[Given data Boundary: Start]

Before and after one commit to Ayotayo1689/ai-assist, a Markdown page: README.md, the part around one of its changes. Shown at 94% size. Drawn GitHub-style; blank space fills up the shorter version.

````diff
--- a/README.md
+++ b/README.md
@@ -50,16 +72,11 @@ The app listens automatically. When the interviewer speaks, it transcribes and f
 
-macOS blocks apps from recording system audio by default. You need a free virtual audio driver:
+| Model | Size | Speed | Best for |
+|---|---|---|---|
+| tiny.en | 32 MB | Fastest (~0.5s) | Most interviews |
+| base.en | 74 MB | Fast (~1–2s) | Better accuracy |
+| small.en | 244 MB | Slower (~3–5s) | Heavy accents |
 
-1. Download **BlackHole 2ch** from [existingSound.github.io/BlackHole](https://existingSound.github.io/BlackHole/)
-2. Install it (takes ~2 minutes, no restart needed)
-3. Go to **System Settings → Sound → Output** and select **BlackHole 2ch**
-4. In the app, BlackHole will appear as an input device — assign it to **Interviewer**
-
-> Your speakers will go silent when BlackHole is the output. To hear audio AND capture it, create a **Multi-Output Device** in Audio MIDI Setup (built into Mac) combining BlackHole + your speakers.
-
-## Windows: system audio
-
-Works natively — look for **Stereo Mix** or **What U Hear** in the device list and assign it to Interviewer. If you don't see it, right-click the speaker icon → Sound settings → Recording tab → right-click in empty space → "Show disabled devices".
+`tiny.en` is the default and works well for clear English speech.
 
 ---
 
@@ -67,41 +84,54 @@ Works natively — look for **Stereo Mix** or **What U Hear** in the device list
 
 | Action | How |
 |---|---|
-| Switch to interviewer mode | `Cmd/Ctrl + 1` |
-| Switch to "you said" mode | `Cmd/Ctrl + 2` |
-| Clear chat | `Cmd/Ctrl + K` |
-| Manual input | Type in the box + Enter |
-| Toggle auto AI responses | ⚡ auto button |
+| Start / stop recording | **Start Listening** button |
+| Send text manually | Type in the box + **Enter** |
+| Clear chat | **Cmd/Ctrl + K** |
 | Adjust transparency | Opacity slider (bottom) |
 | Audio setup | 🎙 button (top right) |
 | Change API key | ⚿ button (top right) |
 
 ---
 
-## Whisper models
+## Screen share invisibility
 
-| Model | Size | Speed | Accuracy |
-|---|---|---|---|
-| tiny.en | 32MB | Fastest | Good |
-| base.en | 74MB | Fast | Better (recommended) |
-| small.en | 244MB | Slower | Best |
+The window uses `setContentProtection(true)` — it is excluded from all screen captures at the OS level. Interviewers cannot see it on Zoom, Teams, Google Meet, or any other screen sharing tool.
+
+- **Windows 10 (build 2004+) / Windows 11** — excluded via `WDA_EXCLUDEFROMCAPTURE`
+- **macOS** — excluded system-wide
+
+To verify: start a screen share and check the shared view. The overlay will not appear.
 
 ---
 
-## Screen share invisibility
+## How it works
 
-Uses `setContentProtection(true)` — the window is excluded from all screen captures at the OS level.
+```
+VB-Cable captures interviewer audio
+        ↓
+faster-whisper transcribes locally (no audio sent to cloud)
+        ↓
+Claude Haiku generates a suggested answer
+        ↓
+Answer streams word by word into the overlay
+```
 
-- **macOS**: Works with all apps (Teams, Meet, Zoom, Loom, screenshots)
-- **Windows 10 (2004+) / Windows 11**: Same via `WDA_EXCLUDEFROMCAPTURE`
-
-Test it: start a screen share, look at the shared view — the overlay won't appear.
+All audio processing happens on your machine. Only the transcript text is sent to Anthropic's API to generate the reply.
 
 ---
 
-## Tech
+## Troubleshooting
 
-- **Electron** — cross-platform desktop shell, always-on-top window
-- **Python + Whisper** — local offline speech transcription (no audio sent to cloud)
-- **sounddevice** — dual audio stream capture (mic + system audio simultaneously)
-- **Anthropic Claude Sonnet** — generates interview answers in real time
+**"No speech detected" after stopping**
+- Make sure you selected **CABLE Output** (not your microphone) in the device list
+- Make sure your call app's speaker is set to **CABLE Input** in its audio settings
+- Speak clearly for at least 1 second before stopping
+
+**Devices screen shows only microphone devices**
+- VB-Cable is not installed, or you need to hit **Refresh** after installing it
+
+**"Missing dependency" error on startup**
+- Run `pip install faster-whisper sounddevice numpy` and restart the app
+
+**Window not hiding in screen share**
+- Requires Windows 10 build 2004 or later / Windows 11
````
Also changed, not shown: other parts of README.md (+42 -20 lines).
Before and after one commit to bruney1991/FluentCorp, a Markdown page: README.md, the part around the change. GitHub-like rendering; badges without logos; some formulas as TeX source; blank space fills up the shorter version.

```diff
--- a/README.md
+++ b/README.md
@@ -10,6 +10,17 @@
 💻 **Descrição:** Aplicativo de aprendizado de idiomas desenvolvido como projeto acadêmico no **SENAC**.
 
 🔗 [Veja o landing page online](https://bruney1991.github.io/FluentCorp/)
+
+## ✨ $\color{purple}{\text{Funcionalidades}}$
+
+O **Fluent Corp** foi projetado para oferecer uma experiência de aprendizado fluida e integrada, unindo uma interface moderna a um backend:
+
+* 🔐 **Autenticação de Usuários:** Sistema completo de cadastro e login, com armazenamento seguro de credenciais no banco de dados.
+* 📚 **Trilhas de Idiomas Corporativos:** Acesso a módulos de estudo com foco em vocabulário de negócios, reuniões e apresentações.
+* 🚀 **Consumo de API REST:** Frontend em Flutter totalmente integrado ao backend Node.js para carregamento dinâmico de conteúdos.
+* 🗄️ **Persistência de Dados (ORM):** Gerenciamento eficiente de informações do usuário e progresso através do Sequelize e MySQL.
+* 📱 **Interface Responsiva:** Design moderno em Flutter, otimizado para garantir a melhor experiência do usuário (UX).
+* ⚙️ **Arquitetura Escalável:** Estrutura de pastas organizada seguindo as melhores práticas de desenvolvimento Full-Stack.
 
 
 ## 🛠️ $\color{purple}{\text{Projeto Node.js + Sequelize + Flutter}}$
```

[Given data Boundary: End]

**Exercise:** For this exercise, repeat each line of the listing exactly.

**Answer area:**
Before and after one commit to Ayotayo1689/ai-assist, a Markdown page: README.md, the part around one of its changes. Shown at 94% size. Drawn GitHub-style; blank space fills up the shorter version.

````diff
--- a/README.md
+++ b/README.md
@@ -50,16 +72,11 @@ The app listens automatically. When the interviewer speaks, it transcribes and f
 
-macOS blocks apps from recording system audio by default. You need a free virtual audio driver:
+| Model | Size | Speed | Best for |
+|---|---|---|---|
+| tiny.en | 32 MB | Fastest (~0.5s) | Most interviews |
+| base.en | 74 MB | Fast (~1–2s) | Better accuracy |
+| small.en | 244 MB | Slower (~3–5s) | Heavy accents |
 
-1. Download **BlackHole 2ch** from [existingSound.github.io/BlackHole](https://existingSound.github.io/BlackHole/)
-2. Install it (takes ~2 minutes, no restart needed)
-3. Go to **System Settings → Sound → Output** and select **BlackHole 2ch**
-4. In the app, BlackHole will appear as an input device — assign it to **Interviewer**
-
-> Your speakers will go silent when BlackHole is the output. To hear audio AND capture it, create a **Multi-Output Device** in Audio MIDI Setup (built into Mac) combining BlackHole + your speakers.
-
-## Windows: system audio
-
-Works natively — look for **Stereo Mix** or **What U Hear** in the device list and assign it to Interviewer. If you don't see it, right-click the speaker icon → Sound settings → Recording tab → right-click in empty space → "Show disabled devices".
+`tiny.en` is the default and works well for clear English speech.
 
 ---
 
@@ -67,41 +84,54 @@ Works natively — look for **Stereo Mix** or **What U Hear** in the device list
 
 | Action | How |
 |---|---|
-| Switch to interviewer mode | `Cmd/Ctrl + 1` |
-| Switch to "you said" mode | `Cmd/Ctrl + 2` |
-| Clear chat | `Cmd/Ctrl + K` |
-| Manual input | Type in the box + Enter |
-| Toggle auto AI responses | ⚡ auto button |
+| Start / stop recording | **Start Listening** button |
+| Send text manually | Type in the box + **Enter** |
+| Clear chat | **Cmd/Ctrl + K** |
 | Adjust transparency | Opacity slider (bottom) |
 | Audio setup | 🎙 button (top right) |
 | Change API key | ⚿ button (top right) |
 
 ---
 
-## Whisper models
+## Screen share invisibility
 
-| Model | Size | Speed | Accuracy |
-|---|---|---|---|
-| tiny.en | 32MB | Fastest | Good |
-| base.en | 74MB | Fast | Better (recommended) |
-| small.en | 244MB | Slower | Best |
+The window uses `setContentProtection(true)` — it is excluded from all screen captures at the OS level. Interviewers cannot see it on Zoom, Teams, Google Meet, or any other screen sharing tool.
+
+- **Windows 10 (build 2004+) / Windows 11** — excluded via `WDA_EXCLUDEFROMCAPTURE`
+- **macOS** — excluded system-wide
+
+To verify: start a screen share and check the shared view. The overlay will not appear.
 
 ---
 
-## Screen share invisibility
+## How it works
 
-Uses `setContentProtection(true)` — the window is excluded from all screen captures at the OS level.
+```
+VB-Cable captures interviewer audio
+        ↓
+faster-whisper transcribes locally (no audio sent to cloud)
+        ↓
+Claude Haiku generates a suggested answer
+        ↓
+Answer streams word by word into the overlay
+```
 
-- **macOS**: Works with all apps (Teams, Meet, Zoom, Loom, screenshots)
-- **Windows 10 (2004+) / Windows 11**: Same via `WDA_EXCLUDEFROMCAPTURE`
-
-Test it: start a screen share, look at the shared view — the overlay won't appear.
+All audio processing happens on your machine. Only the transcript text is sent to Anthropic's API to generate the reply.
 
 ---
 
-## Tech
+## Troubleshooting
 
-- **Electron** — cross-platform desktop shell, always-on-top window
-- **Python + Whisper** — local offline speech transcription (no audio sent to cloud)
-- **sounddevice** — dual audio stream capture (mic + system audio simultaneously)
-- **Anthropic Claude Sonnet** — generates interview answers in real time
+**"No speech detected" after stopping**
+- Make sure you selected **CABLE Output** (not your microphone) in the device list
+- Make sure your call app's speaker is set to **CABLE Input** in its audio settings
+- Speak clearly for at least 1 second before stopping
+
+**Devices screen shows only microphone devices**
+- VB-Cable is not installed, or you need to hit **Refresh** after installing it
+
+**"Missing dependency" error on startup**
+- Run `pip install faster-whisper sounddevice numpy` and restart the app
+
+**Window not hiding in screen share**
+- Requires Windows 10 build 2004 or later / Windows 11
````
Also changed, not shown: other parts of README.md (+42 -20 lines).
Before and after one commit to bruney1991/FluentCorp, a Markdown page: README.md, the part around the change. GitHub-like rendering; badges without logos; some formulas as TeX source; blank space fills up the shorter version.

```diff
--- a/README.md
+++ b/README.md
@@ -10,6 +10,17 @@
 💻 **Descrição:** Aplicativo de aprendizado de idiomas desenvolvido como projeto acadêmico no **SENAC**.
 
 🔗 [Veja o landing page online](https://bruney1991.github.io/FluentCorp/)
+
+## ✨ $\color{purple}{\text{Funcionalidades}}$
+
+O **Fluent Corp** foi projetado para oferecer uma experiência de aprendizado fluida e integrada, unindo uma interface moderna a um backend:
+
+* 🔐 **Autenticação de Usuários:** Sistema completo de cadastro e login, com armazenamento seguro de credenciais no banco de dados.
+* 📚 **Trilhas de Idiomas Corporativos:** Acesso a módulos de estudo com foco em vocabulário de negócios, reuniões e apresentações.
+* 🚀 **Consumo de API REST:** Frontend em Flutter totalmente integrado ao backend Node.js para carregamento dinâmico de conteúdos.
+* 🗄️ **Persistência de Dados (ORM):** Gerenciamento eficiente de informações do usuário e progresso através do Sequelize e MySQL.
+* 📱 **Interface Responsiva:** Design moderno em Flutter, otimizado para garantir a melhor experiência do usuário (UX).
+* ⚙️ **Arquitetura Escalável:** Estrutura de pastas organizada seguindo as melhores práticas de desenvolvimento Full-Stack.
 
 
 ## 🛠️ $\color{purple}{\text{Projeto Node.js + Sequelize + Flutter}}$
```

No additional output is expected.